**Directions for this task**:
Print each line below verbatim, skipping every picture.

━━━━━ Records shown ━━━━━

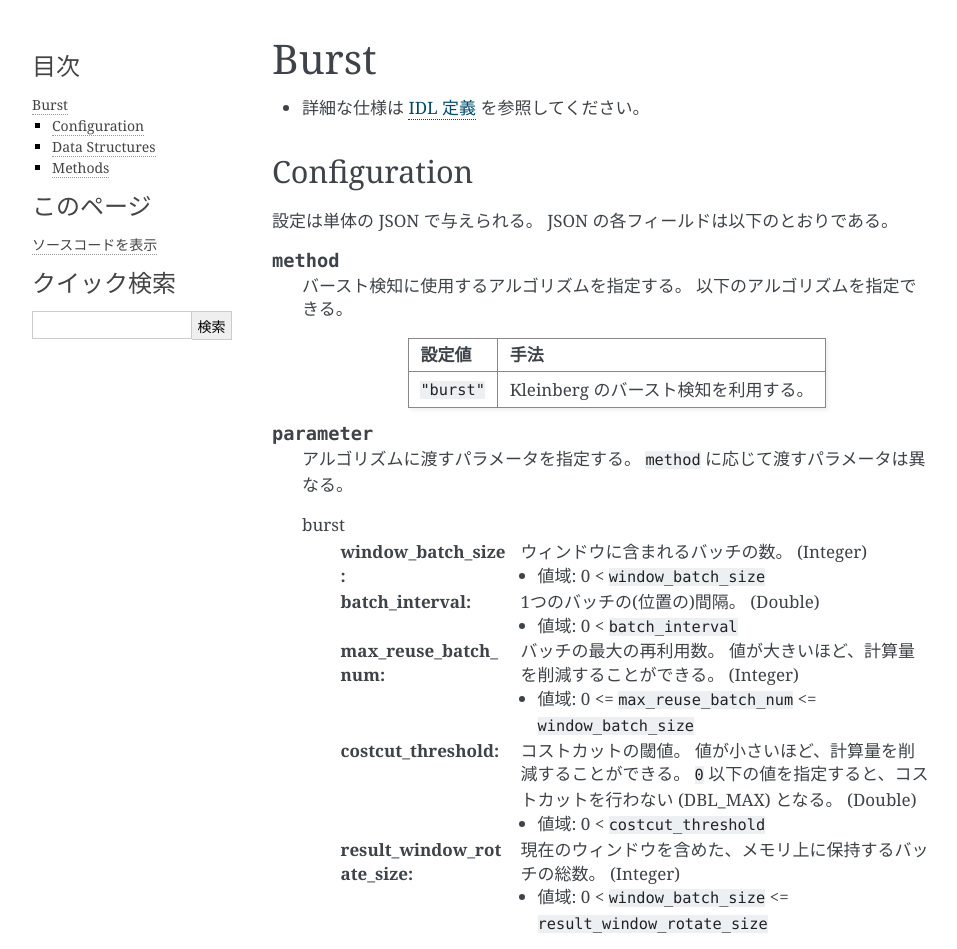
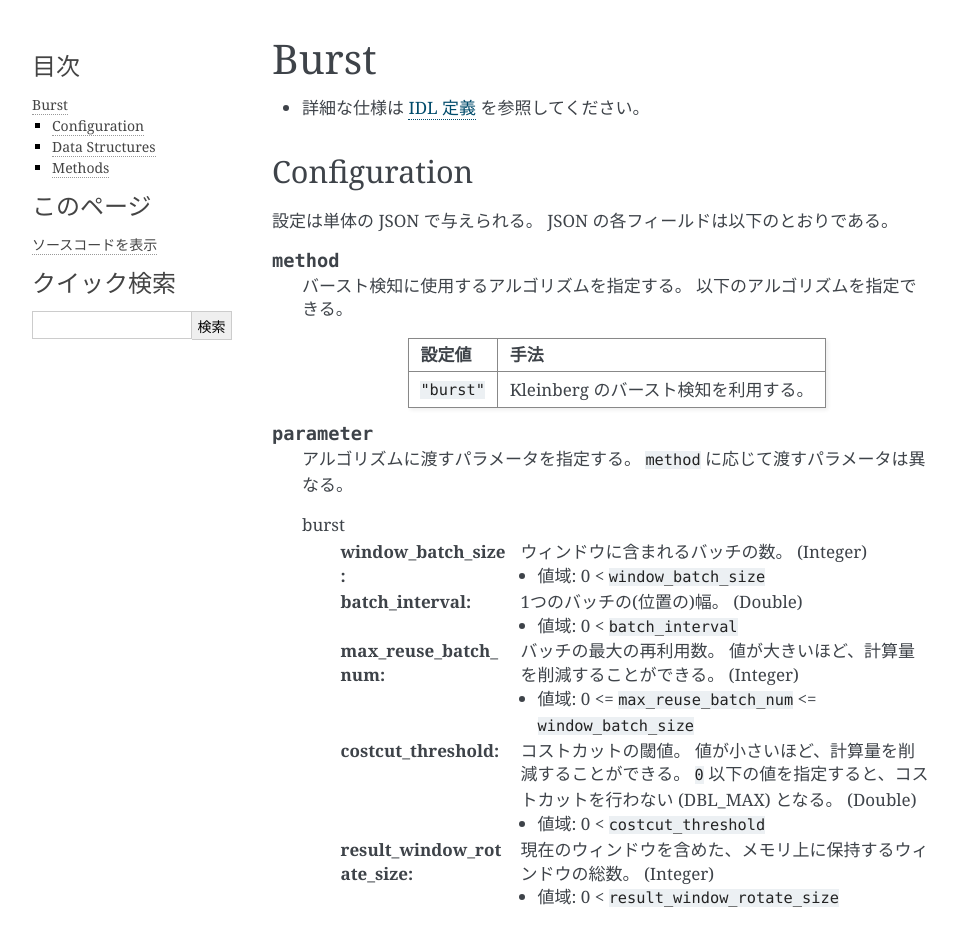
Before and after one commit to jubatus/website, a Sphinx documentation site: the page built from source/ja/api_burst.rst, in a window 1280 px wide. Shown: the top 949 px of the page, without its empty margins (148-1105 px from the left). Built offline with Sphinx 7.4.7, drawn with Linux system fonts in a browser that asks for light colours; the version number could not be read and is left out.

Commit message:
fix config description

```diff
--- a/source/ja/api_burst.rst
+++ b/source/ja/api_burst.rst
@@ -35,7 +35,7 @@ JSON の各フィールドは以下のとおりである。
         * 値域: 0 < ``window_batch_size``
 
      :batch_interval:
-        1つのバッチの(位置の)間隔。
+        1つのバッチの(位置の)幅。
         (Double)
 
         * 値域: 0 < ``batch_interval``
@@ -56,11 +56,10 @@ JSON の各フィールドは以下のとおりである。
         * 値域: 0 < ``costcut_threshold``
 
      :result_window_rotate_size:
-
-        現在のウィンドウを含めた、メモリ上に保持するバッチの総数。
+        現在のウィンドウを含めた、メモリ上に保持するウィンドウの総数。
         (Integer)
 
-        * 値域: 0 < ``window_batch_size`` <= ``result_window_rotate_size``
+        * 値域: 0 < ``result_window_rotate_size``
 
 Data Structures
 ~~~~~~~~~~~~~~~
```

━━━━━

**Solution for this exercise**:
Before and after one commit to jubatus/website, a Sphinx documentation site: the page built from source/ja/api_burst.rst, in a window 1280 px wide. Shown: the top 949 px of the page, without its empty margins (148-1105 px from the left). Built offline with Sphinx 7.4.7, drawn with Linux system fonts in a browser that asks for light colours; the version number could not be read and is left out.

Commit message:
fix config description

```diff
--- a/source/ja/api_burst.rst
+++ b/source/ja/api_burst.rst
@@ -35,7 +35,7 @@ JSON の各フィールドは以下のとおりである。
         * 値域: 0 < ``window_batch_size``
 
      :batch_interval:
-        1つのバッチの(位置の)間隔。
+        1つのバッチの(位置の)幅。
         (Double)
 
         * 値域: 0 < ``batch_interval``
@@ -56,11 +56,10 @@ JSON の各フィールドは以下のとおりである。
         * 値域: 0 < ``costcut_threshold``
 
      :result_window_rotate_size:
-
-        現在のウィンドウを含めた、メモリ上に保持するバッチの総数。
+        現在のウィンドウを含めた、メモリ上に保持するウィンドウの総数。
         (Integer)
 
-        * 値域: 0 < ``window_batch_size`` <= ``result_window_rotate_size``
+        * 値域: 0 < ``result_window_rotate_size``
 
 Data Structures
 ~~~~~~~~~~~~~~~
```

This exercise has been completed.